◆ Task goal ◆
Collect every line below that contains the word "representações".

◆ Difference listings ◆
- - - - -
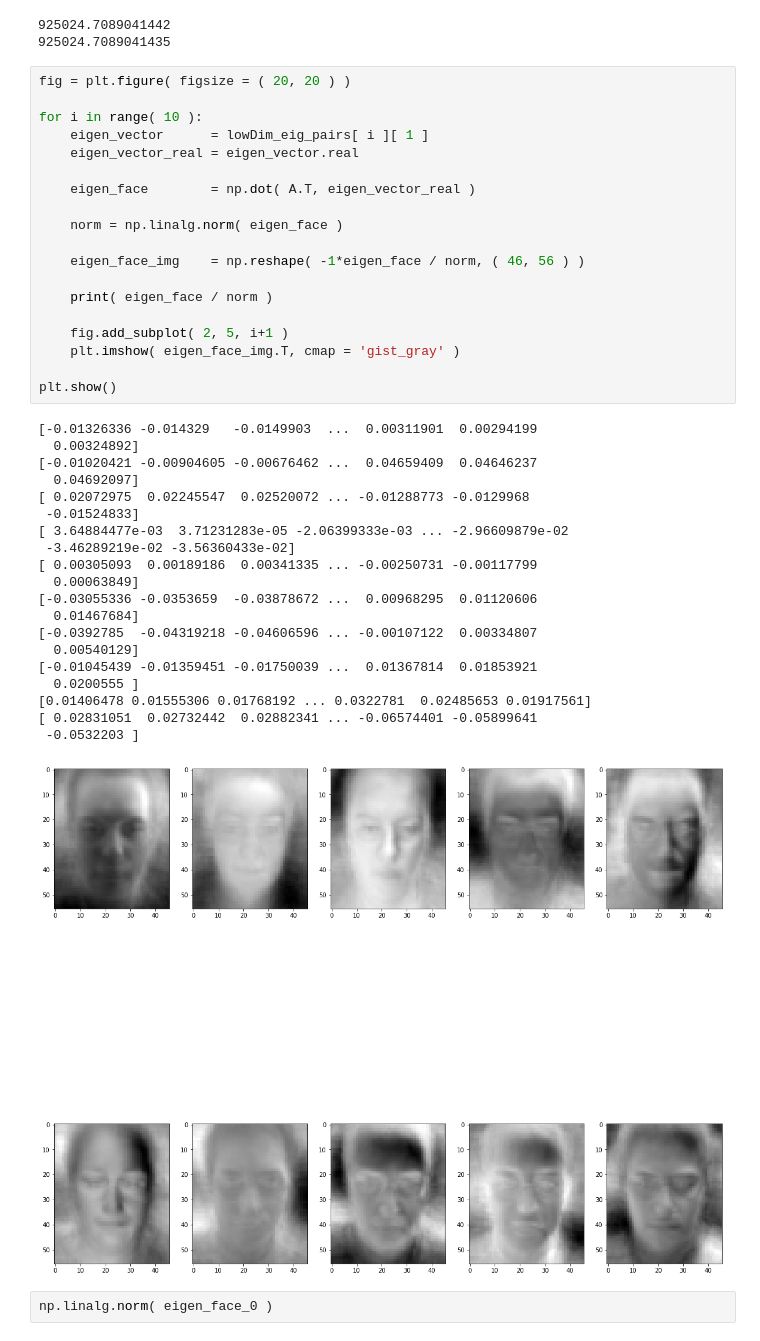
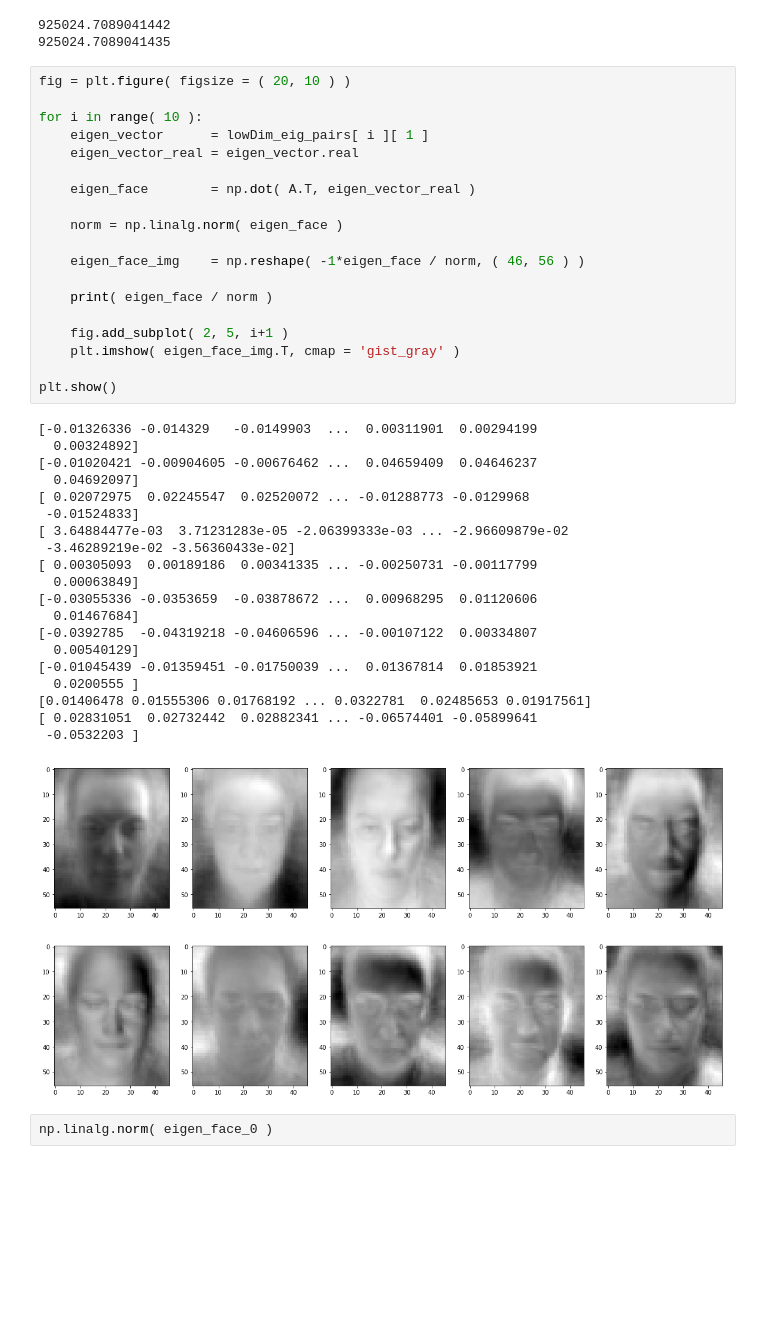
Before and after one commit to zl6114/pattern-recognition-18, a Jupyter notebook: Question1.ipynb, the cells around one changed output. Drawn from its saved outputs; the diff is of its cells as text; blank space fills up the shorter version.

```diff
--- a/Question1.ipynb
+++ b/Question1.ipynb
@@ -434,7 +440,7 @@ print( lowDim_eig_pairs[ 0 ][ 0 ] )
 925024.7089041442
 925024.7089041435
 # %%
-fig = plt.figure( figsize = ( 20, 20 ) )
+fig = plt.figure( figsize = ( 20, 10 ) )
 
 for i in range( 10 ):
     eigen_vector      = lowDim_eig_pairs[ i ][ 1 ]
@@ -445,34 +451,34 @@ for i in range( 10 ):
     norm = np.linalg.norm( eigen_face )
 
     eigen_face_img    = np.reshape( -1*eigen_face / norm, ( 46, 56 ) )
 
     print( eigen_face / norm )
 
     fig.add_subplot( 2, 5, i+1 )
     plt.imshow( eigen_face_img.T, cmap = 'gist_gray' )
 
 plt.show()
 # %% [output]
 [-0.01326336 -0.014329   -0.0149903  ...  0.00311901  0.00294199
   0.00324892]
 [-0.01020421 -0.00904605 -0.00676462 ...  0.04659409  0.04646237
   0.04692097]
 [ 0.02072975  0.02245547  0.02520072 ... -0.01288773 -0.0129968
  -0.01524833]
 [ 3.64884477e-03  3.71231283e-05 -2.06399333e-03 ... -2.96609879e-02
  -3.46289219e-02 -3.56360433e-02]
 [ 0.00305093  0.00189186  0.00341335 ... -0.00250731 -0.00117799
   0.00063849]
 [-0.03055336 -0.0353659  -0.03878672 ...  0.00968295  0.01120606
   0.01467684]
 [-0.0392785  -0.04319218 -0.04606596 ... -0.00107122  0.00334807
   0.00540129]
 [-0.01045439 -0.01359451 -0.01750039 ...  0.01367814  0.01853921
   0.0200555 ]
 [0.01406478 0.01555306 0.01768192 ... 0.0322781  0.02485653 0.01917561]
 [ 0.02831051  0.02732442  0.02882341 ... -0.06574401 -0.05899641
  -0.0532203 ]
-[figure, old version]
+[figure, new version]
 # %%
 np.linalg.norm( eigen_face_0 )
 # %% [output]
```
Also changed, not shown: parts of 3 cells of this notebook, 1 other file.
- - - - -
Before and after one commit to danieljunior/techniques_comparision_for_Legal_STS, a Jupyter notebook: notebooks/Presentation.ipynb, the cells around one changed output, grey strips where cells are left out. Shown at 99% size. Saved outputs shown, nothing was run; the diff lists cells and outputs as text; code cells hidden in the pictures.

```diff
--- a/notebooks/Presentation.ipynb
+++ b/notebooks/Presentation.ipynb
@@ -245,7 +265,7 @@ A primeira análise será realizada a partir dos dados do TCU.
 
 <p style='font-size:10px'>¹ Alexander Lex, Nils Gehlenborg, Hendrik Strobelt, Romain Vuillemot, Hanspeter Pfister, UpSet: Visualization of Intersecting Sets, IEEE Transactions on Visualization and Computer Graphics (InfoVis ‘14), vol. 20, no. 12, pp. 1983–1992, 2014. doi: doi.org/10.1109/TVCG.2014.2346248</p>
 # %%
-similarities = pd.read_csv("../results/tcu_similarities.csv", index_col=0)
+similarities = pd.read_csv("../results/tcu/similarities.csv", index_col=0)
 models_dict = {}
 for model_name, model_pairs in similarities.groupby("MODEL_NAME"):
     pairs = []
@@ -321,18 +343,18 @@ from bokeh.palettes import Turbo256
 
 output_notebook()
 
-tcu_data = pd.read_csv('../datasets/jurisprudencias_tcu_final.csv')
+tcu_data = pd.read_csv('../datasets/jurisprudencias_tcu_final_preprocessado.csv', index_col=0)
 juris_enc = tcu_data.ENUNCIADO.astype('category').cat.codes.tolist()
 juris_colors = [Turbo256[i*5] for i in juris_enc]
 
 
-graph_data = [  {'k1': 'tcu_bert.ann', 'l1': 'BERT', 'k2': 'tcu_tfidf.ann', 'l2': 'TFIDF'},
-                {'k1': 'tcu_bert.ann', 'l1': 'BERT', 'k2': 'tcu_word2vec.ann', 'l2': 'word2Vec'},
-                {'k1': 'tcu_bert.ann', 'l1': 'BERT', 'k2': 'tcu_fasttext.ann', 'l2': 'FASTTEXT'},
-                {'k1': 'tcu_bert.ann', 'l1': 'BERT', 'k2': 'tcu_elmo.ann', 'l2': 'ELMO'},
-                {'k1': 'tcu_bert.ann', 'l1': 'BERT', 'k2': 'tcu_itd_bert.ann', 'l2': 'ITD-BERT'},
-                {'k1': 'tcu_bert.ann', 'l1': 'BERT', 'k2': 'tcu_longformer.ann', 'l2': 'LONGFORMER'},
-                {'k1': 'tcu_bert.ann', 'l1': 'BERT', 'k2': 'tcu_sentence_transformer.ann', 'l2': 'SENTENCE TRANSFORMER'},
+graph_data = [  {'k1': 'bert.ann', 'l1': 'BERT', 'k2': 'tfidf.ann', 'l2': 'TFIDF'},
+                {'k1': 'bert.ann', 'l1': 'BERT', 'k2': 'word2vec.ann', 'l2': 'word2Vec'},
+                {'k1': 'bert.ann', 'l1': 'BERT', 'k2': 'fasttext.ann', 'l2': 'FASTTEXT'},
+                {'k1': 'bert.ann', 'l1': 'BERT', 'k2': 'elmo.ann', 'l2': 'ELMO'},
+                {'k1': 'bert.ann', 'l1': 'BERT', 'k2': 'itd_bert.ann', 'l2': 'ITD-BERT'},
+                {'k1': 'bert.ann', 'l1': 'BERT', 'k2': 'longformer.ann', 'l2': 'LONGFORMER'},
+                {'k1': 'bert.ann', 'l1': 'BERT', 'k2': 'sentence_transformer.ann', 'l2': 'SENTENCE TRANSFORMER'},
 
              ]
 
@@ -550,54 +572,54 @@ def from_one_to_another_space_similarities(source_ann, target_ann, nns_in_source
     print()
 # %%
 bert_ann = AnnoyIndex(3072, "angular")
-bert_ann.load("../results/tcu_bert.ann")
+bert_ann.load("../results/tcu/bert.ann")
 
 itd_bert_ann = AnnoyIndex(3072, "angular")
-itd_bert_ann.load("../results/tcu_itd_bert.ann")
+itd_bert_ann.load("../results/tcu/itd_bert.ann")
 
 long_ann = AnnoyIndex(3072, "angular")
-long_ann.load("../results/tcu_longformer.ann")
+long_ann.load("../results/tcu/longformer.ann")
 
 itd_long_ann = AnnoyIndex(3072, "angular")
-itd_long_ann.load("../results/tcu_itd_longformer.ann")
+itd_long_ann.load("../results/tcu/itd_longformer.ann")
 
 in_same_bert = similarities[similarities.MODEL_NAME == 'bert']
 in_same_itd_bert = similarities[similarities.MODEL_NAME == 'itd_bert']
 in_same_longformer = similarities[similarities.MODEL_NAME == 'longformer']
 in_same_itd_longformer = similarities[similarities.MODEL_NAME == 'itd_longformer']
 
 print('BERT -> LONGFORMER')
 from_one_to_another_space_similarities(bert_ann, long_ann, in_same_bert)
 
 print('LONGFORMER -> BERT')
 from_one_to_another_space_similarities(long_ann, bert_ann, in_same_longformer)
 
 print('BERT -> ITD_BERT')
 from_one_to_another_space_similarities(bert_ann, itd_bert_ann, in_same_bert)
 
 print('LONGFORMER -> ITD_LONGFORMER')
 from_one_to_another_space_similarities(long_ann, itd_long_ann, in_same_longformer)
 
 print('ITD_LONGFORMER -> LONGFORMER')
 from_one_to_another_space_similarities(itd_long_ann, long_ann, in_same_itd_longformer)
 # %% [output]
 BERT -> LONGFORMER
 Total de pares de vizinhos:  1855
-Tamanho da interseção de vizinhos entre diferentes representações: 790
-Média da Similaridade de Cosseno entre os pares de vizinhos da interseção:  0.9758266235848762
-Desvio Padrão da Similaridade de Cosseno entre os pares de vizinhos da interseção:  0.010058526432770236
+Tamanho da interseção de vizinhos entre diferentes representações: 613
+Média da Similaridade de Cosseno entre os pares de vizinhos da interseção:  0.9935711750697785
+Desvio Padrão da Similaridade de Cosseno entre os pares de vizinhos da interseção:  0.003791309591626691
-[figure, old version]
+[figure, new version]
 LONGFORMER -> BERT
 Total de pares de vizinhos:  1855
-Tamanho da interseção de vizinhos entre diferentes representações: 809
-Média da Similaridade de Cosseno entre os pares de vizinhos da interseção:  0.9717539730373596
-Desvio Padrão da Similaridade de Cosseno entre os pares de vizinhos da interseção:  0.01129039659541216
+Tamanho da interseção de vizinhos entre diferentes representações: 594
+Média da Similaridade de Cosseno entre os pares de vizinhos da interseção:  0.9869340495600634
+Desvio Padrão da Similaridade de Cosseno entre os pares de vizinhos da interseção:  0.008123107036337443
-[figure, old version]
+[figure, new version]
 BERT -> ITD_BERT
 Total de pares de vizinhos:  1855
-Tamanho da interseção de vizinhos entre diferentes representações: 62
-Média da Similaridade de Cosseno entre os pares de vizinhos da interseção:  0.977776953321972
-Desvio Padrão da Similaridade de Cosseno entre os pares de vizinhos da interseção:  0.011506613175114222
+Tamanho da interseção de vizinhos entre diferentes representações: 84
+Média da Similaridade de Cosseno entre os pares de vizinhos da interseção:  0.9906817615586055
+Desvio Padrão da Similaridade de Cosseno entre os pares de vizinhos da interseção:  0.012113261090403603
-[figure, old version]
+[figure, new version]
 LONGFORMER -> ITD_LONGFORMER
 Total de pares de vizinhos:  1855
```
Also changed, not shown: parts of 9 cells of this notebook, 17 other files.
- - - - -
◆ Output ◆
-Tamanho da interseção de vizinhos entre diferentes representações: 790
+Tamanho da interseção de vizinhos entre diferentes representações: 613
-Tamanho da interseção de vizinhos entre diferentes representações: 809
+Tamanho da interseção de vizinhos entre diferentes representações: 594
-Tamanho da interseção de vizinhos entre diferentes representações: 62
+Tamanho da interseção de vizinhos entre diferentes representações: 84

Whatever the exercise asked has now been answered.